As he drives around in his oversized Dodge truck, Gold points out highlights on the culinary map—a joint where they put boiled ox penis in your pho here, an “art-directed take on Korean street food” there. He stops to greet a man whose hot-dog spot has closed, but who continues to hawk butterflied dogs from a cart right outside. Gabbert interviews Ludo Lefebvre, whose face becomes cement-tight, and who starts berating a sous chef when he sees Gold sit down at a table. And, more tellingly, she talks to Genet Agonafer, an Ethiopian chef whose son funded her restaurant with loans he took after finishing medical school, and whose business was bleeding money until Jonathan Gold reviewed it. Suddenly, she says, “I could not cook the doro wat fast enough.”

Gold clearly has an extraordinary palate, but his interest in food comes across in the movie as almost abstract—you get the sense that it’s simply a vehicle for accessing his real subject, which is people. As a young reporter, he explains, he learned that if you try and talk to strangers in the street, they shut down, but if you strike up a conversation in the context of having a meal, you can more easily connect. He visits a restaurant four or five times before he writes a review, explaining that his mission is to achieve “exhilaration, infatuation, and, if you’re really lucky, understanding.” Food, he seems to believe, is simply what keeps us alive; cooking is what makes us human.
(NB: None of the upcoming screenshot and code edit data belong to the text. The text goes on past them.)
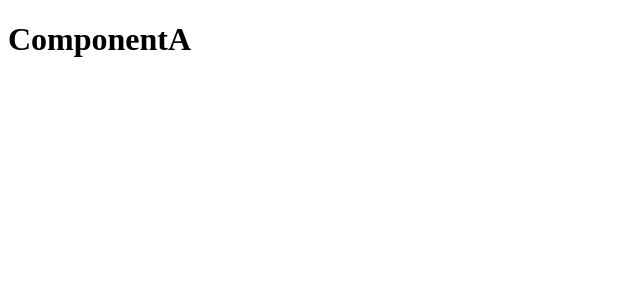
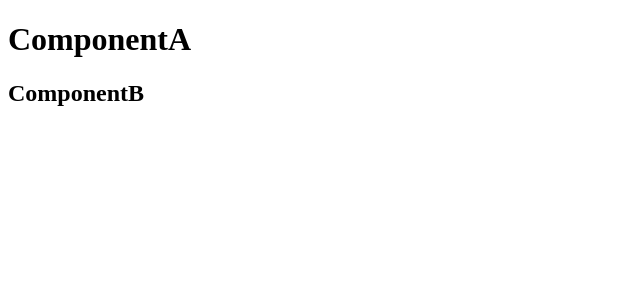
Before and after one commit to shubhsky/understandComponentLifeCycle, a React (Create React App) app: page / in a window 1280 px wide. Shown: the top 300 px of the page, without its empty margins (0-640 px from the left). Built offline with nearby package versions, Linux system fonts and the light colour scheme.

Commit message:
setState on various lifeCycle

```diff
--- a/src/ComponentA.js
+++ b/src/ComponentA.js
@@ -1,4 +1,5 @@
 import React from "react";
+import ComponentB from "./ComponentB";
 
 class ComponentA extends React.Component{
     constructor(){
@@ -7,10 +8,16 @@ class ComponentA extends React.Component{
             name:'ComponentA'
         }
         console.log('Component A constructor')
+        // this.setState({
+        //     name:'CA'
+        // })
     }
 
     static getDerivedStateFromProps(){
-        console.log('Component A getDerivedStateFromProps')
+        console.log('Component A getDerivedStateFromProps');
+        // this.setState({
+        //     name:'CA'
+        // })
         return null;
     }
 
@@ -20,8 +27,14 @@ class ComponentA extends React.Component{
 
     render(){
         console.log('Component A render')
+        // this.setState({
+        //     name:'CA'
+        // })
         return(
-            <h1>{this.state.name}</h1>
+            <>
+                <h1>{this.state.name}</h1>
+                <ComponentB/>
+            </>
         )
     }
 }
--- a/src/ComponentB.js
+++ b/src/ComponentB.js
@@ -1,9 +1,38 @@
 import React from "react";
 
 class ComponentB extends React.Component{
+    constructor(){
+        super();
+        this.state={
+            name:'ComponentB'
+        }
+        console.log('ComponentB constructor')
+        // this.setState({
+        //     name:'CB'
+        // })
+    }
+
+    static getDerivedStateFromProps(){
+        console.log('ComponentB getDerivedStateFromProps');
+        // this.setState({
+        //     name:'CB'
+        // })
+        return null;
+    }
+
+    componentDidMount(){
+        console.log('ComponentB component did mount')
+    }
+
     render(){
+        console.log('ComponentB render')
+        // this.setState({
+        //     name:'CB'
+        // })
         return(
-            <h1>ComponentB</h1>
+            <h2>{this.state.name}</h2>
         )
     }
 }
+
+export default ComponentB
```
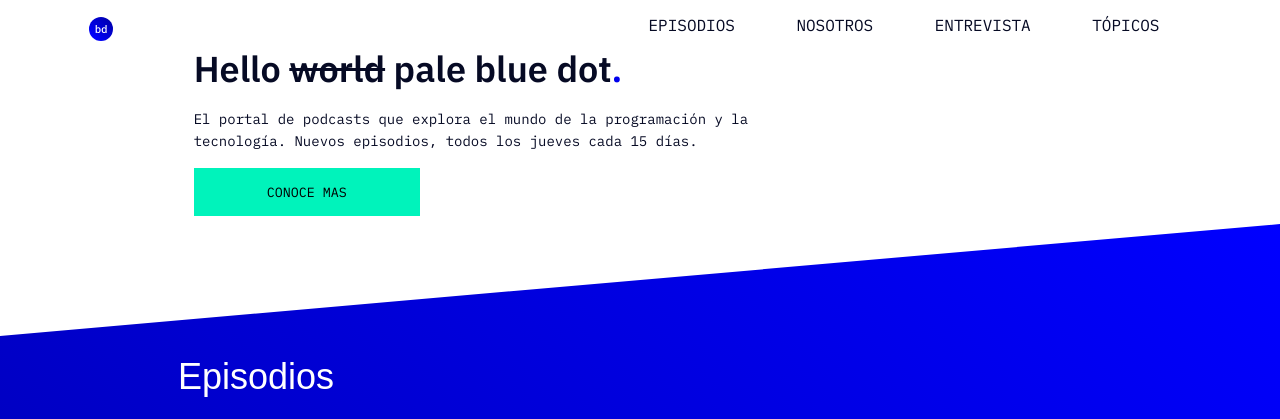
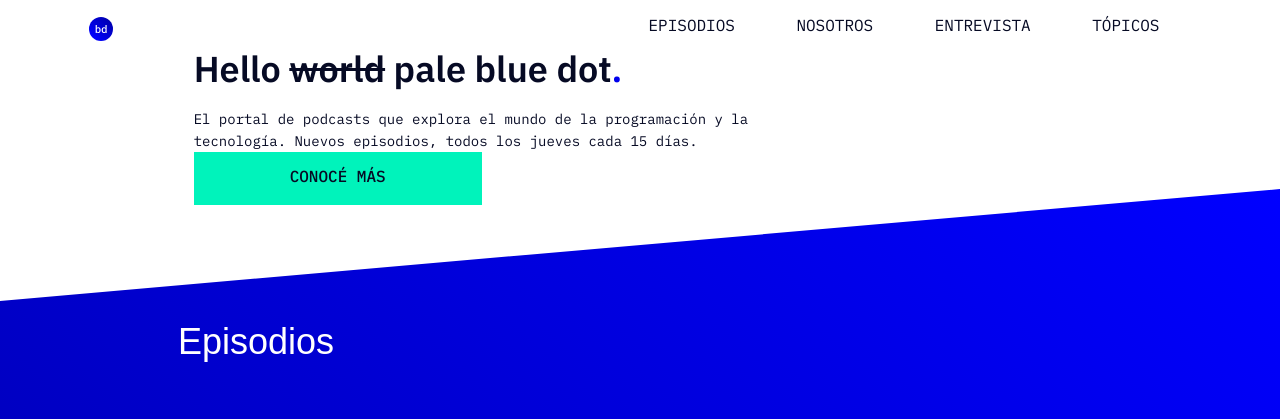
Before and after one commit to Bnoya/proyecto1, a plain HTML site: page index.html in a window 1280 px wide. Shown: the top 419 px of the page. Drawn offline with Linux system fonts and the light colour scheme.

Commit message:
Finished

```diff
--- a/index.html
+++ b/index.html
@@ -38,7 +38,7 @@
                 <p>El portal de podcasts que explora el mundo de la programación y la tecnología. Nuevos episodios, todos los jueves cada 15 días.</p>
         </div>
         <div class="button">
-            <a href="https://www.youtube.com/watch?v=-jRREn6ifEQ"><button type="button">CONOCE MAS</button></a>
+            <a href="https://www.youtube.com/watch?v=-jRREn6ifEQ">CONOCÉ MÁS</a>
         </div>
         <section class="box">
             <h2> <a id="show"></a> Episodios</h2>
@@ -108,7 +108,7 @@
                         ¿Querés las últimas novedades?
                     </h2>
                     <div class="button">
-                        <a href="#show"><button>ESCUCHÁ LOS EPISODIOS</button></a>
+                        <a href="#show">ESCUCHÁ LOS EPISODIOS</a>
                     </div>
                 </section>
             </div>
--- a/style.scss
+++ b/style.scss
@@ -112,13 +112,21 @@
 .button{
     display: flex;
     justify-content: center;
-    button{
+    align-self: center;
+    a {
+        text-decoration: none;
+        font-family: "IBM Plex Mono", monospace;
+        display: inline-block;
+        font-weight: 500;
+        font-size: 16px;
+        color: #060a24;
+        letter-spacing: 0;
+        text-align: center;
+        line-height: 22px;
+        background: #00F3BB;
+        padding-top: 13px;
         width: 288px;
-        background: #00F3BB;
-        height: 48px;
-        margin-bottom: 24px;
-        margin-top: 16px;
-        font-family: 'IBM Plex Mono', monospace;
+        height: 40px;
     }
 }
 /*boton para movil */
@@ -363,14 +371,14 @@
         justify-content: flex-start;
         padding-left: 16px;
         margin-left: 13.88%;
-        button{
+        .button{
             width: 226px;
             background: #00F3BB;
             height: 48px;
             margin-bottom: 24px;
             margin-top: 16px;
         }
-        button:hover{
+        .button:hover{
             background-image: linear-gradient(225deg, #0000FE 0%, #00F0B8 100%);
             color: #FFFFFF;
         }
```
Also changed, not shown: style.css, 1 other file.
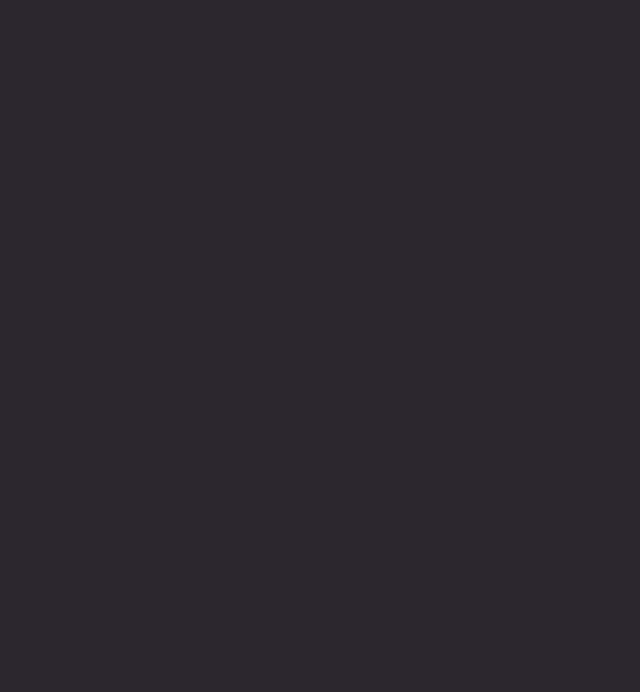
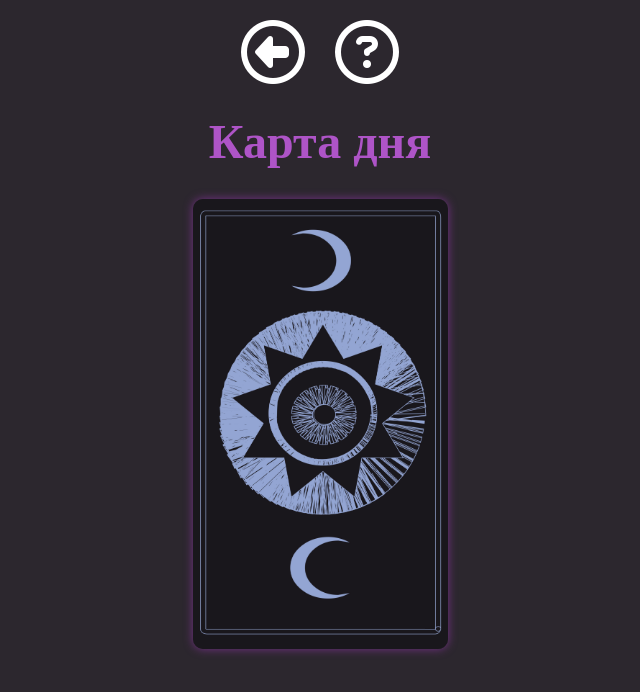
Before and after one commit to Vladimir-Stoikov/tarot-cards, a React (Create React App) app: page /CardOfTheDay in a window 1280 px wide. Before the commit this address had no page. Shown: the top 692 px of the page, without its empty margins (320-960 px from the left). Built offline with nearby package versions, Linux system fonts and the light colour scheme; a web font is replaced by a local one.

Commit message:
Upload card of the day section

```diff
--- a/public/style.css
+++ b/public/style.css
@@ -14,9 +14,9 @@ body {
   flex-direction: column;
   align-items: center;
   justify-content: center;
-  height: 100vh;
+  height: 100%;
   width: 100vw;
-  overflow: hidden;
+  overflow-x: hidden;
 }
 
 .disable {
@@ -26,6 +26,27 @@ body {
 .spread {
   margin-top: 50%;
   display: none;
+}
+
+.icon {
+  color: white;
+  font-size: 4rem;
+  transition: all 0.2s ease;
+  margin: 20px 15px 0;
+}
+.icon:hover {
+  color: #ae54c7;
+}
+.icon:active {
+  color: #d37deb;
+  text-shadow: 0 0 10px #d37deb;
+}
+@media (max-width: 1100px) {
+  body {
+    height: 100%;
+    margin: 5% auto;
+    overflow: scroll;
+  }
 }
 
 /* Custom scrollbar */
--- a/src/App.js
+++ b/src/App.js
@@ -3,6 +3,7 @@ import { Routes, Route } from 'react-router-dom';
 
 import Menu from './pages/Menu';
 import ThreeCardSpread from './pages/ThreeCardSpread';
+import CardOfTheDay from './pages/CardOfTheDay';
 
 function App() {
   return (
@@ -10,6 +11,7 @@ function App() {
       <Routes>
         <Route path='/' element={<Menu />} />
         <Route path='/ThreeCardSpread' element={<ThreeCardSpread />} />
+        <Route path='/CardOfTheDay' element={<CardOfTheDay />} />
       </Routes>
     </>
   );
--- a/src/components/Title.jsx
+++ b/src/components/Title.jsx
@@ -5,14 +5,14 @@ import styled from 'styled-components';
 const TitleS = styled.h1`
 font-family: 'Neucha', cursive;
 font-size: 3rem;
-color: #ae54c7;
 text-align: center;
-
+color: ${props => props.color ? props.color : '#ae54c7'};
+margin: ${props => props.margin ? props.margin : null};
 `
 
 
-function Title({name}) {
-  return <TitleS>{name}</TitleS>
+function Title({name, titleMargin, color}) {
+  return <TitleS margin={titleMargin} color={color}>{name}</TitleS>
 }
 
 export default Title;
--- a/src/components/deck/Card.jsx
+++ b/src/components/deck/Card.jsx
@@ -1,6 +1,8 @@
 import React from 'react'
 import styled from 'styled-components'
 import {deckInfo} from './data/card-info'
+
+import Title from '../Title'
 
 const CardImg = styled.img`
 border-radius: 10px;
@@ -8,6 +10,7 @@ width: 255px;
 height: 450px;
 object-fit: cover;
 box-shadow: 0 0 10px #753188;
+margin-bottom: 15px;
 `
 const CardSt = styled.section`
 width: 300px;
@@ -25,7 +28,7 @@ height: 200px;
 overflow-y: scroll;
 `
 
-export default function Card({cardNumber, time, type}) {
+export default function Card({cardNumber, time, type, func}) {
 
   let cardInfo = '';
 
@@ -37,7 +40,8 @@ export default function Card({cardNumber, time, type}) {
 
 
   return <CardSt>
-            <CardImg src={`/tarot/${cardNumber || 'cardBack'}.jpg`} alt="image" draggable={false} />
-            <CardText>{cardNumber ? cardInfo[0][type] : null}</CardText>
+            <CardImg onClick={() => func ? func() : null} src={`/tarot/${cardNumber || 'cardBack'}.jpg`} alt="image" draggable={false} />
+            <Title titleMargin='0 0 15px 0' color='#E59934' name={(cardNumber !== false && cardNumber !== 'cardBack') ? cardInfo[0].name : null}/>
+            <CardText>{(cardNumber !== false && cardNumber !== 'cardBack') ? cardInfo[0][type] : null}</CardText>
           </CardSt>;
 }
--- a/src/components/deck/CardsLayout.jsx
+++ b/src/components/deck/CardsLayout.jsx
@@ -1,6 +1,8 @@
 import React, { useState } from 'react'
 import styled from 'styled-components'
+
 import Card from './Card'
+
 
 const LayoutS = styled.section`
 margin: 50px 0;
@@ -49,10 +51,6 @@ export default function CardsLayout({type, func}) {
     func();
   }
 
-  // const [current, setCurrent] = useState('');
-  // const [progress, setProgress] = useState('');
-  // const [result, setResult] = useState('');
-
   return <LayoutS>
          <Card type={type} cardNumber={shuffledDeck[25] || ''}/>
          <Card type={type} cardNumber={shuffledDeck[50] || ''}/>
--- /dev/null
+++ b/src/pages/CardOfTheDay.jsx
@@ -0,0 +1,38 @@
+import React, { useState } from 'react'
+import styled from 'styled-components'
+import { Link } from 'react-router-dom'
+
+import Card from '../components/deck/Card'
+import Title from '../components/Title'
+import { deckInfo } from '../components/deck/data/card-info'
+
+const DaySt = styled.section``
+
+const Header = styled.header`
+  display: flex;
+  justify-content: center;
+  align-items: center;
+`
+
+const CardOfTheDay = () => {
+
+  const [dayCard, setDayCard] = useState('cardBack')
+
+  function getDayCard() {
+    const randomCard =  Math.floor(Math.random() * 79);
+    setDayCard(deckInfo[randomCard].cardName);
+  }
+
+  return (
+    <DaySt>
+      <Header>
+         <Link to={'/'}><i className="far fa-arrow-alt-circle-left icon"></i></Link>
+         <i className="far fa-question-circle icon"></i>
+      </Header>
+      <Title titleMargin='30px 0' name='Карта дня' />
+      <Card func={getDayCard} cardNumber={dayCard} type='daily'/>
+    </DaySt>
+  )
+}
+
+export default CardOfTheDay
--- a/src/pages/Menu.jsx
+++ b/src/pages/Menu.jsx
@@ -5,6 +5,7 @@ import { Link } from 'react-router-dom';
 const UlStyled = styled.ul`
 list-style: none;
 text-align: center;
+margin-top: 40%;
 li:first-child {
  border-top-left-radius: 60px;
  border-top-right-radius: 60px;
@@ -39,7 +40,6 @@ a:link, a:visited {
 @media(max-width: 790px) {
   height: 100vw;
   width: 80%;
-
   overflow: none;
   a {
     font-size: 2rem;
@@ -51,7 +51,7 @@ export default function Menu() {
   return <>
     <UlStyled className={'menu'}>
      <li><Link to='/ThreeCardSpread'>Расклад на три карты</Link></li>
-     <li><a href='#'>Карта дня</a></li>
+     <li><Link to='/CardOfTheDay'>Карта дня</Link></li>
      <li><a href='#'>Совет и предостережение</a></li>
     </UlStyled>
    </>
--- a/src/pages/ThreeCardSpread.jsx
+++ b/src/pages/ThreeCardSpread.jsx
@@ -5,33 +5,11 @@ import { Link } from "react-router-dom";
 import Title from '../components/Title';
 import CardsLayout from '../components/deck/CardsLayout.jsx';
 
-const css = `
-  .icon {
-    color: white;
-    font-size: 4rem;
-    transition: all 0.2s ease;
-    margin: 30px 30px 0 0;
-  }
-  .icon:hover {
-    color: #ae54c7;
-  }
-  .icon:active {
-    color: #d37deb;
-    text-shadow: 0 0 10px #d37deb;
-  }
-  @media(max-width: 1100px) {
-    body {
-      height: 100%;
-      margin: 5% auto;
-      overflow: scroll;
-    }
-  }
-`
-
 const Header = styled.header`
   display: flex;
   justify-content: center;
   align-items: center;
+  margin-top: 2%;
 `
 
 const RadioSt = styled.section`
@@ -70,6 +48,11 @@ label:active, input:checked + label{
 
 export default function ThreeCardSpread() {
 
+  const css = `
+        height: 100%;
+        overflow: scroll;
+        `
+
   const [typeOfPrediction, setTypeOfPrediction] = useState('question');
   const [disableChoice, setDisableChoice] = useState(false);
 
@@ -84,7 +67,6 @@ export default function ThreeCardSpread() {
   }
 
   return  <div className='App'>
-      <style>{css}</style>
       <Header>
          <Link to={'/'}><i className="far fa-arrow-alt-circle-left icon"></i></Link>
          <i className="far fa-question-circle icon"></i>
```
As a portrait of an artist, Gabbert’s film is moving, intriguing, and fragmented. There are hints at a larger narrative reveal that never unfurls: mentions of frequent writer’s block, missed deadlines, editors explaining how they have to psychotically stalk him to get him to finish a story. Everyone from David Chang to Ruth Reichl to Calvin Trillin praises his writing at length, but few seem able to offer much insight into what, beyond food, makes him tick. But as a portrait of a city, and a rapidly evolving moment in culture, City of Gold is endlessly fascinating. Gold’s Los Angeles is a vivid microcosm of the American Dream, where first-generation immigrants can build successful businesses—and raise their children to be doctors, bankers, maybe even food writers—by replicating the tastes and traditions that attach them to home.

You get the sense that he’s writing not for the millions who read his reviews, but for those who don’t. City of Gold, whose scenes are accompanied by gorgeous original music by Bobby Johnston that conveys a sense of the extraordinary diversity of L.A., captures the spirit of a vast metropolis of interconnected souls finding communion through food. “We are all citizens of the world,” Gold explains before the movie’s closing credits. “We are all strangers, together.”